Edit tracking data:
■ ■ ■ ■ ■ ■ ■
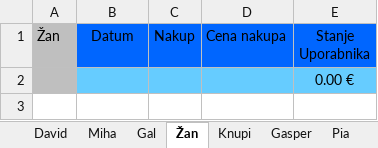
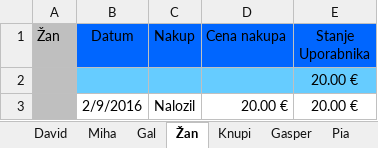
Before and after one commit to DavixDevelop/DavixDevelop.github.io, an Excel workbook: apps/meppho/Stanje_Meppho.xlsx, sheet Žan, drawn as a sheet; values as stored, in another font and other column widths than the file's, no borders; the diff names each change by its address in the sheet, - before the commit and + after, or states it on an @@ line.

```diff
--- a/apps/meppho/Stanje_Meppho.xlsx (sheet Žan)
+++ b/apps/meppho/Stanje_Meppho.xlsx (sheet Žan)
-E2 (Stanje Uporabnika): 0.00 €
+E2 (Stanje Uporabnika): 20.00 €
+row 3:  | 2/9/2016 | Nalozil | 20.00 € | 20.00 €
```
Also changed, not shown: sheet Gasper, sheet Miha, sheet Gal, sheet David, 1 other file.
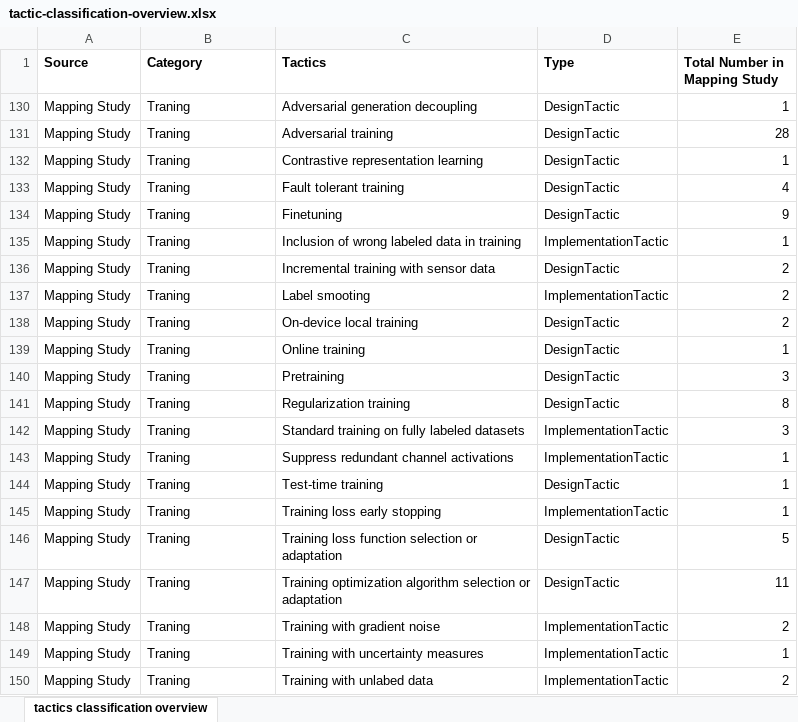
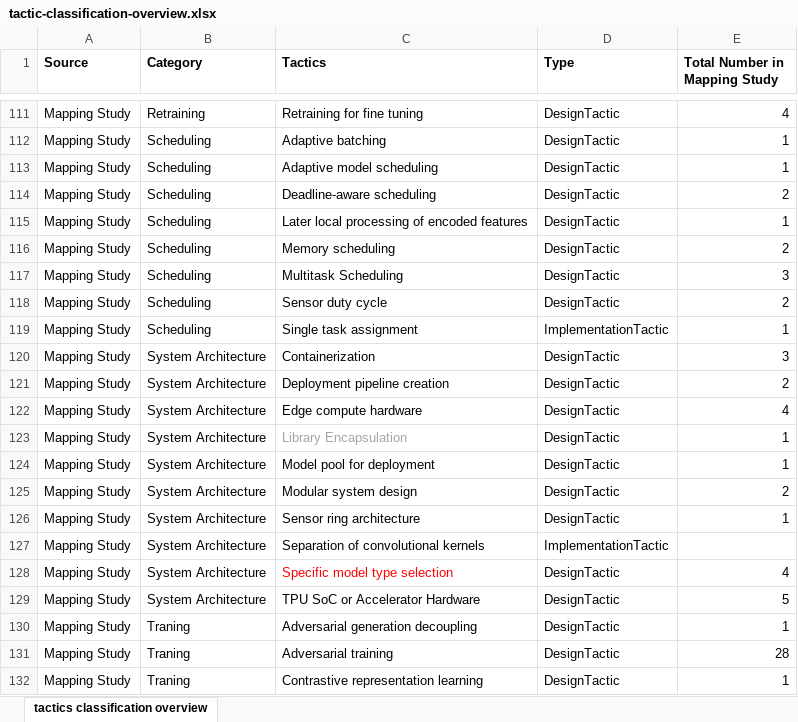
Before and after one commit to PhilippStraub/QualiTact, an Excel workbook: semantic model development/foundational_semantic_model_generator/src/foundational_semantic_model_generator/input/SMS + Multicase/tactic-classification-overview.xlsx, sheet tactics classification overview, drawn as a sheet; only a part is shown, gaps mark what is left out; the shorter side is filled out with more unchanged rows; values as stored, in another font and other column widths than the file's, no borders; the diff covers the shown part only; the diff names each change by its address in the sheet, - before the commit and + after, or states it on an @@ line.

```diff
--- a/semantic model development/foundational_semantic_model_generator/src/foundational_semantic_model_generator/input/SMS + Multicase/tactic-classification-overview.xlsx (sheet tactics classification overview)
+++ b/semantic model development/foundational_semantic_model_generator/src/foundational_semantic_model_generator/input/SMS + Multicase/tactic-classification-overview.xlsx (sheet tactics classification overview)
@@ row 111 unhidden: Mapping Study | Retraining | Retraining for fine tuning | DesignTactic | 4 @@
@@ row 112 unhidden: Mapping Study | Scheduling | Adaptive batching | DesignTactic | 1 @@
@@ row 113 unhidden: Mapping Study | Scheduling | Adaptive model scheduling | DesignTactic | 1 @@
@@ row 114 unhidden: Mapping Study | Scheduling | Deadline-aware scheduling | DesignTactic | 2 @@
@@ row 115 unhidden: Mapping Study | Scheduling | Later local processing of encoded features | DesignTactic | 1 @@
@@ row 116 unhidden: Mapping Study | Scheduling | Memory scheduling | DesignTactic | 2 @@
@@ row 117 unhidden: Mapping Study | Scheduling | Multitask Scheduling | DesignTactic | 3 @@
@@ row 118 unhidden: Mapping Study | Scheduling | Sensor duty cycle | DesignTactic | 2 @@
@@ row 119 unhidden: Mapping Study | Scheduling | Single task assignment | ImplementationTactic | 1 @@
@@ row 120 unhidden: Mapping Study | System Architecture | Containerization | DesignTactic | 3 @@
@@ row 121 unhidden: Mapping Study | System Architecture | Deployment pipeline creation | DesignTactic | 2 @@
@@ row 122 unhidden: Mapping Study | System Architecture | Edge compute hardware | DesignTactic | 4 @@
@@ row 123 unhidden: Mapping Study | System Architecture | Library Encapsulation | DesignTactic | 1 @@
@@ row 124 unhidden: Mapping Study | System Architecture | Model pool for deployment | DesignTactic | 1 @@
@@ row 125 unhidden: Mapping Study | System Architecture | Modular system design | DesignTactic | 2 @@
@@ row 126 unhidden: Mapping Study | System Architecture | Sensor ring architecture | DesignTactic | 1 @@
@@ row 127 unhidden: Mapping Study | System Architecture | Separation of convolutional kernels | ImplementationTactic @@
@@ row 128 unhidden: Mapping Study | System Architecture | Specific model type selection | DesignTactic | 4 @@
@@ row 129 unhidden: Mapping Study | System Architecture | TPU SoC or Accelerator Hardware | DesignTactic | 5 @@
```
Also changed, not shown: 2 added rows and 164 hidden or unhidden rows elsewhere in this sheet, hidden cells, semantic model development/score_analysis_project_QAxTactics/src/score_analysis_project/data/SMS + Multicase/data-tactics.xlsx, semantic model development/score_analysis_project_TacticsxTactics/src/score_analysis_project/data/SMS + Multicase/data-tactics.xlsx.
■ ■ ■ ■ ■ ■ ■
For the word "meppho", please say how many lines in the entries hold it, with only the number as the reply.

▸ **Exercise answer**
3